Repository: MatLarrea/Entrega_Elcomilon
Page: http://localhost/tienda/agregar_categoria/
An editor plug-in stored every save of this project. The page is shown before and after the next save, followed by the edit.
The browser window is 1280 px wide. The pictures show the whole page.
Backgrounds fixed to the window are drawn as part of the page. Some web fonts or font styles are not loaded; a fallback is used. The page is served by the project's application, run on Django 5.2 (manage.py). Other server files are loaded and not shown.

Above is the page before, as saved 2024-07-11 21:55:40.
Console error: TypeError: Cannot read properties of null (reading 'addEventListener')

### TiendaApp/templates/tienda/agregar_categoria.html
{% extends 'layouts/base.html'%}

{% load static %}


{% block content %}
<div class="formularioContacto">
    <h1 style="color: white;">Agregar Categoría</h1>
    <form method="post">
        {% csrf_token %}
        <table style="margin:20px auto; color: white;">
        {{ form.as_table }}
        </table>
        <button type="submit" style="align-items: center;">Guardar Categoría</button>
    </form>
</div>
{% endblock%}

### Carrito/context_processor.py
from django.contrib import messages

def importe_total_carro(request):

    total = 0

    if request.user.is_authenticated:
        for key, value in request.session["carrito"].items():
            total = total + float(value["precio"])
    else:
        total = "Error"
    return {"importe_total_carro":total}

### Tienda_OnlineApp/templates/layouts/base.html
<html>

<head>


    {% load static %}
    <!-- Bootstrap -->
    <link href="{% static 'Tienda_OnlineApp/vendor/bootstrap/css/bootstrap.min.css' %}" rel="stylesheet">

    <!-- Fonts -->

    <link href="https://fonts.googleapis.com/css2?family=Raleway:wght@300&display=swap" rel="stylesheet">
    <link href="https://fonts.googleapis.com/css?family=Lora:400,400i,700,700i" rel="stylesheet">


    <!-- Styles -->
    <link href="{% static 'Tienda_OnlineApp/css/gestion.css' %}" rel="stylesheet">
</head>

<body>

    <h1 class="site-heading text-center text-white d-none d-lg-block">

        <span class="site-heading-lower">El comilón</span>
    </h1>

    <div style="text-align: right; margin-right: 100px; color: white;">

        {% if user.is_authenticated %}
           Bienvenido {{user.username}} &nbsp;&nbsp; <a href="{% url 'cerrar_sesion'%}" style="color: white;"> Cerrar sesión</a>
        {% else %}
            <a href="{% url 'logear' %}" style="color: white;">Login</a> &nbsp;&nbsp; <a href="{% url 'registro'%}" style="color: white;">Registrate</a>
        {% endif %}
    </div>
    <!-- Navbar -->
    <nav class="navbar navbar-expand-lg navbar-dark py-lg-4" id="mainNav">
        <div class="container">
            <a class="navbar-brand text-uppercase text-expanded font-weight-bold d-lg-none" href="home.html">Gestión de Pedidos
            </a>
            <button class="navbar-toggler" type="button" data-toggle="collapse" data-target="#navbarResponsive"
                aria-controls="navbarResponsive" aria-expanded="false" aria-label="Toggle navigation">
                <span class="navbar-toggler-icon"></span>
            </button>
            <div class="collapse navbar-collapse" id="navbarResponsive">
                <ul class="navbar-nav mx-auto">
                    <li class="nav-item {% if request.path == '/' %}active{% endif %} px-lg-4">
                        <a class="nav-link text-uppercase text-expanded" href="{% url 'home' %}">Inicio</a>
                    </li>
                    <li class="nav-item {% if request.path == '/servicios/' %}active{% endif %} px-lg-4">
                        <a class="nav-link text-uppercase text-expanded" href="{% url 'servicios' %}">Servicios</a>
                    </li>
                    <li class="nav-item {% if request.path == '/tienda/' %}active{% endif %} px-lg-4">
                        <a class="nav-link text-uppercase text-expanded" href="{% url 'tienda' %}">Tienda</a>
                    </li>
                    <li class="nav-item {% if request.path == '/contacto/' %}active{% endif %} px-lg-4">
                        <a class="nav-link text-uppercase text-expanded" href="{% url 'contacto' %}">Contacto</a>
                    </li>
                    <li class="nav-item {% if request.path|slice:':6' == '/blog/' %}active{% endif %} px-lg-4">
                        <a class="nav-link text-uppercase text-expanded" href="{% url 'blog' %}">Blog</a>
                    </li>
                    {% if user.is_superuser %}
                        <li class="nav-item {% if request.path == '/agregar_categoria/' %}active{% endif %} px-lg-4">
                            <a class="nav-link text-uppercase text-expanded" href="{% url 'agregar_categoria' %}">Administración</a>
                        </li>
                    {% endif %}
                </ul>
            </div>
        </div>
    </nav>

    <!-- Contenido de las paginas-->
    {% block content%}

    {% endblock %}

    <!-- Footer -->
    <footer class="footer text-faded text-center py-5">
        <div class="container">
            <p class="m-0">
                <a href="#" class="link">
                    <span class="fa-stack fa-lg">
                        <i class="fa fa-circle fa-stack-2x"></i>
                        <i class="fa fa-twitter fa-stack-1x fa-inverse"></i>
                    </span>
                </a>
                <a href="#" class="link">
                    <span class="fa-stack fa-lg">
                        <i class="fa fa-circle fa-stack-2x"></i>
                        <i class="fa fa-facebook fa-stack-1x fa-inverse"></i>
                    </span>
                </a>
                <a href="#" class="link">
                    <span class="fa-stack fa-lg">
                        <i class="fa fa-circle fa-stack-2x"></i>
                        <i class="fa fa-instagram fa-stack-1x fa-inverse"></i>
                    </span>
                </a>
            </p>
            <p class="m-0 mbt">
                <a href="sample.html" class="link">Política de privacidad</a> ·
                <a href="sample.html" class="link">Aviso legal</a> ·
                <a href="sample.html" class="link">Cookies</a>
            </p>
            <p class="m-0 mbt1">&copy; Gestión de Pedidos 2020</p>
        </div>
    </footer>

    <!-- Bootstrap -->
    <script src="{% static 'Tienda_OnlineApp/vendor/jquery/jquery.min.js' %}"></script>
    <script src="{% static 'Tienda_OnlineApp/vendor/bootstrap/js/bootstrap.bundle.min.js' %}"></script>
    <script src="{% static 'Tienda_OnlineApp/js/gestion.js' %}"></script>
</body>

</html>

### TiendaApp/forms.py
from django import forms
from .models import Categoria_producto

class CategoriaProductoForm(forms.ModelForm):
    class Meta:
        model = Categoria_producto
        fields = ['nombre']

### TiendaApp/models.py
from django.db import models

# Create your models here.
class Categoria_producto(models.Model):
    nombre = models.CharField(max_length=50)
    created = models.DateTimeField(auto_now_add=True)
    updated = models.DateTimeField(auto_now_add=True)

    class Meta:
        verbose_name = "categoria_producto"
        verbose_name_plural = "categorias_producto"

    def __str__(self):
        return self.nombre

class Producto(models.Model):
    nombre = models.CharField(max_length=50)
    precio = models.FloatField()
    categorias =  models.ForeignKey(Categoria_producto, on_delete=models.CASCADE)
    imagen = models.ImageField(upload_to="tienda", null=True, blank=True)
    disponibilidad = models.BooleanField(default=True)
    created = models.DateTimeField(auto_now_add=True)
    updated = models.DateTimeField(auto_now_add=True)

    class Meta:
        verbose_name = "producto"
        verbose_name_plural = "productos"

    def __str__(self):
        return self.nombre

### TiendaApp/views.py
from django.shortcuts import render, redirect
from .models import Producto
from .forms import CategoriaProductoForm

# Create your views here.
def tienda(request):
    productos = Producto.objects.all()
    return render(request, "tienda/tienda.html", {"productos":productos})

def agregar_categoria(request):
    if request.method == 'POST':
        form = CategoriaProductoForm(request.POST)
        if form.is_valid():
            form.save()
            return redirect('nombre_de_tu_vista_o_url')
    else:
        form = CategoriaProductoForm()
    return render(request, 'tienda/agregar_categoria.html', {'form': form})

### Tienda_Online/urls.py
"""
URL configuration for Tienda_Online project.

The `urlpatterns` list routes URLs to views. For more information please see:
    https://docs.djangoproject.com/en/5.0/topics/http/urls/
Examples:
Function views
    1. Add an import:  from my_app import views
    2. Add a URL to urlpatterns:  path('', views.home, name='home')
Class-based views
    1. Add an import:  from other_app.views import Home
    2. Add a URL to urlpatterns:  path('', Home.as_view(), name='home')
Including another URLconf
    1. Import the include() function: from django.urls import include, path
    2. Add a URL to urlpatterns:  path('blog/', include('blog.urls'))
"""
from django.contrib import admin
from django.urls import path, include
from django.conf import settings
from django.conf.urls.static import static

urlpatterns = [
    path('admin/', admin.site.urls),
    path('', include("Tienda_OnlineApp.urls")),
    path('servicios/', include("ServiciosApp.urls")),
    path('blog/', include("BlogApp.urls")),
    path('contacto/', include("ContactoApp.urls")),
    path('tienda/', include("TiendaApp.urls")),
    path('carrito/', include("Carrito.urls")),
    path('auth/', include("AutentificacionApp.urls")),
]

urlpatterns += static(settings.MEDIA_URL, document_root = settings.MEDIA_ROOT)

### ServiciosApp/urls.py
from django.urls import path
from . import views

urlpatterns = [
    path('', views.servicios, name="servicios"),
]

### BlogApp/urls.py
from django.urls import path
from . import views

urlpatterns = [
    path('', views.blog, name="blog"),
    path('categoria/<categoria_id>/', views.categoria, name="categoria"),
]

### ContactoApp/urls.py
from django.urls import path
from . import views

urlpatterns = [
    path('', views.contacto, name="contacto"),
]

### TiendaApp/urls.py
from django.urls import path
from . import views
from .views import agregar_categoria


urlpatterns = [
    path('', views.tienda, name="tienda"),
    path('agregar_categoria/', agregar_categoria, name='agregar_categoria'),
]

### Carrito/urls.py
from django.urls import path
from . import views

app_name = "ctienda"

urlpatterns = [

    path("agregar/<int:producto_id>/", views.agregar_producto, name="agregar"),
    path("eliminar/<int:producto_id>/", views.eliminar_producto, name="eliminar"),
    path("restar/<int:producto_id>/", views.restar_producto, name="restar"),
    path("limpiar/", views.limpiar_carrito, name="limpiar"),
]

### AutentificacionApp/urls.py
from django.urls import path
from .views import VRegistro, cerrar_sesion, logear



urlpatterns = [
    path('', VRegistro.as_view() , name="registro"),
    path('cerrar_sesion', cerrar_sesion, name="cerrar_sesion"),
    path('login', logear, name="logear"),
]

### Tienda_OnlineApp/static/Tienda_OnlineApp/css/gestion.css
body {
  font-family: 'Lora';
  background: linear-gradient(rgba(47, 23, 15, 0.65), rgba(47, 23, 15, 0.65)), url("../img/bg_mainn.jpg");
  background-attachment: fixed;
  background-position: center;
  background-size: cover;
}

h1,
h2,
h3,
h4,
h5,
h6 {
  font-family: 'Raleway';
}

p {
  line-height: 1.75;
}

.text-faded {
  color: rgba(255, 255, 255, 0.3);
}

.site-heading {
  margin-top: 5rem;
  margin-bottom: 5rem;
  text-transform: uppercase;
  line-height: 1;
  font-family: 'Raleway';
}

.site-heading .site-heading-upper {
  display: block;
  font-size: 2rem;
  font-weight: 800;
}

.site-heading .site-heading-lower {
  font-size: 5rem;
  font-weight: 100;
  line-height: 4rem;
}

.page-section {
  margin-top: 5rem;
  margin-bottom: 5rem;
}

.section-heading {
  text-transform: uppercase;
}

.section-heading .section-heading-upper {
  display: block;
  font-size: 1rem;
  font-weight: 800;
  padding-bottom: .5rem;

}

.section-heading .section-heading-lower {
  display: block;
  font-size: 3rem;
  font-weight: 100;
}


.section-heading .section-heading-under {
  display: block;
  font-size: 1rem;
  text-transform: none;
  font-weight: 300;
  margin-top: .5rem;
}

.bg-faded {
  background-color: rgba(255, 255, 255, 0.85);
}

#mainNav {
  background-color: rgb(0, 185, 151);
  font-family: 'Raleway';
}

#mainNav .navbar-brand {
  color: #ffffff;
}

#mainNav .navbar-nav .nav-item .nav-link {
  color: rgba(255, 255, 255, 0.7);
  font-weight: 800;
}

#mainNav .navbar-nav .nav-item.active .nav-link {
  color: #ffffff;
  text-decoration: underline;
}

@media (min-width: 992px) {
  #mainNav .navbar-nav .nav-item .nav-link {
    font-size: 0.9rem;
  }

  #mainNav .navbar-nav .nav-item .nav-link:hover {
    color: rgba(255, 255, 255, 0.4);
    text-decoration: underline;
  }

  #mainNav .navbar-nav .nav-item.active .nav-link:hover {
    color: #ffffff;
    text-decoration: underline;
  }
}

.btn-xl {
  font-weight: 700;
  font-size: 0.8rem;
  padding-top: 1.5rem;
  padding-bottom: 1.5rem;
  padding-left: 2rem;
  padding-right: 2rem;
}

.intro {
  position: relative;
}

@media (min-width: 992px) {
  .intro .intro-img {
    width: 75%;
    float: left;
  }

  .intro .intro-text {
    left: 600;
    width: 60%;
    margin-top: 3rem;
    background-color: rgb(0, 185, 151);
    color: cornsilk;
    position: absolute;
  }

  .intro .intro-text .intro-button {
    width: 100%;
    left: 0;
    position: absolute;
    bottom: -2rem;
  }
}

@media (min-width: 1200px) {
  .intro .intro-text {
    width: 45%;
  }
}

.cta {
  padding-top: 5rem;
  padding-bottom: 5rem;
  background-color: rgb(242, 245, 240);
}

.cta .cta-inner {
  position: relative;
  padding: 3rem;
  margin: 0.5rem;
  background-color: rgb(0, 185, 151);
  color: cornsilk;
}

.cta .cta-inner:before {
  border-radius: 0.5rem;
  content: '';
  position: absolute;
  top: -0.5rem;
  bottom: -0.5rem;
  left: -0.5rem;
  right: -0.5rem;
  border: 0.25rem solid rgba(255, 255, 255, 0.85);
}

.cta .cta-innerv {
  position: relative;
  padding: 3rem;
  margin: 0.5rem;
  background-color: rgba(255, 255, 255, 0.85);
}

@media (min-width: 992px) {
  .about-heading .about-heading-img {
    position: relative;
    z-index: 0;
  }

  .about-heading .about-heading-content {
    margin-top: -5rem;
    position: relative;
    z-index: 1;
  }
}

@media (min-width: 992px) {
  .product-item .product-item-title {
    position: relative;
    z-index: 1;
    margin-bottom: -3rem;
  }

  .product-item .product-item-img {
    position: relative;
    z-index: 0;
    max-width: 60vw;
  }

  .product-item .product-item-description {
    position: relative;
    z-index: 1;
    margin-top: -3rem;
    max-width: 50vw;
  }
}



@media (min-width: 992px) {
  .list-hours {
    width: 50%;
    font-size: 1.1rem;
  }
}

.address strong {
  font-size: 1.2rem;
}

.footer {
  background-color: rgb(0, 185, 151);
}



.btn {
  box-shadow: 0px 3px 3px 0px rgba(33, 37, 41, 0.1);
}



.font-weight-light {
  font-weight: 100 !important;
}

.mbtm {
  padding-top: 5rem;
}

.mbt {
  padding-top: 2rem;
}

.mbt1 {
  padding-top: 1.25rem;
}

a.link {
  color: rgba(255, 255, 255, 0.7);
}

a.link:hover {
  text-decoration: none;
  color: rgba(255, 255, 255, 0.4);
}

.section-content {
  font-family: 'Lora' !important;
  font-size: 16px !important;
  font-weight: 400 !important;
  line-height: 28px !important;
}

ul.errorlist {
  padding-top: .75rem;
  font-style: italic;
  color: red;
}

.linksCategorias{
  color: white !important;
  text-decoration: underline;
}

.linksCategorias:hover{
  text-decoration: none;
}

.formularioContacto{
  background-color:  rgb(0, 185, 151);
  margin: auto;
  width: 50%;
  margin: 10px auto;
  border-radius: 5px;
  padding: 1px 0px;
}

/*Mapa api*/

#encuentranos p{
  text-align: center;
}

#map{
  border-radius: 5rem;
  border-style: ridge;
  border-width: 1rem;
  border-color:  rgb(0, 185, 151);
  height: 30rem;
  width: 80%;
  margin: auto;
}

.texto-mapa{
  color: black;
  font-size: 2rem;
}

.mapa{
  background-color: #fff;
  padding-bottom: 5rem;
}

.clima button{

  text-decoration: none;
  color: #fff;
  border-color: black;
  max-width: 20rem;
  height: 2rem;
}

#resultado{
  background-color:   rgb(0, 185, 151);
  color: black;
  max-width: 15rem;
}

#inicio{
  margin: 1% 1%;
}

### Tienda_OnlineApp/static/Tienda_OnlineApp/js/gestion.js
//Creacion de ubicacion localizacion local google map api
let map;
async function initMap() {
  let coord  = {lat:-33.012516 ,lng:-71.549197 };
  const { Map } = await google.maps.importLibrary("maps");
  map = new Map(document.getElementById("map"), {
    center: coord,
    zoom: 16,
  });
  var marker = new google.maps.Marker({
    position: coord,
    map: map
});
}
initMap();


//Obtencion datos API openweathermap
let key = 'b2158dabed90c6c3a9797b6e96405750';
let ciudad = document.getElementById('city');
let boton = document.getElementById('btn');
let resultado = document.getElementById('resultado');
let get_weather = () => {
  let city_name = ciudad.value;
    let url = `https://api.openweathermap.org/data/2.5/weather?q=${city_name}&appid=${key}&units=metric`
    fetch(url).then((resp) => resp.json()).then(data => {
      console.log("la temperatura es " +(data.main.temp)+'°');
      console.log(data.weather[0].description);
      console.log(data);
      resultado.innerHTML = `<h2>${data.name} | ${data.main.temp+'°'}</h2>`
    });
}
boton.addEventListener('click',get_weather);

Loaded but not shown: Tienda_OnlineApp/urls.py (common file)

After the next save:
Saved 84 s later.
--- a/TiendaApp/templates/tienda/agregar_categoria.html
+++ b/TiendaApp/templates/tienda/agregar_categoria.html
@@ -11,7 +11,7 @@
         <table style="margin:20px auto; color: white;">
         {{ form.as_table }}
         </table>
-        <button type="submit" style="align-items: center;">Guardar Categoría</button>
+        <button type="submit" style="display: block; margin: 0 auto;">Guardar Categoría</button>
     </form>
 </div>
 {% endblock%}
+---+
ABOUT THIS EXERCISE:
For this exercise, the answer is the lines from the one containing "let get_weather = ()" through the end of the listing above, reproduced exactly.

RESPONSE:
let get_weather = () => {
  let city_name = ciudad.value;
    let url = `https://api.openweathermap.org/data/2.5/weather?q=${city_name}&appid=${key}&units=metric`
    fetch(url).then((resp) => resp.json()).then(data => {
      console.log("la temperatura es " +(data.main.temp)+'°');
      console.log(data.weather[0].description);
      console.log(data);
      resultado.innerHTML = `<h2>${data.name} | ${data.main.temp+'°'}</h2>`
    });
}
boton.addEventListener('click',get_weather);

Loaded but not shown: Tienda_OnlineApp/urls.py (common file)

After the next save:
Saved 84 s later.
--- a/TiendaApp/templates/tienda/agregar_categoria.html
+++ b/TiendaApp/templates/tienda/agregar_categoria.html
@@ -11,7 +11,7 @@
         <table style="margin:20px auto; color: white;">
         {{ form.as_table }}
         </table>
-        <button type="submit" style="align-items: center;">Guardar Categoría</button>
+        <button type="submit" style="display: block; margin: 0 auto;">Guardar Categoría</button>
     </form>
 </div>
 {% endblock%}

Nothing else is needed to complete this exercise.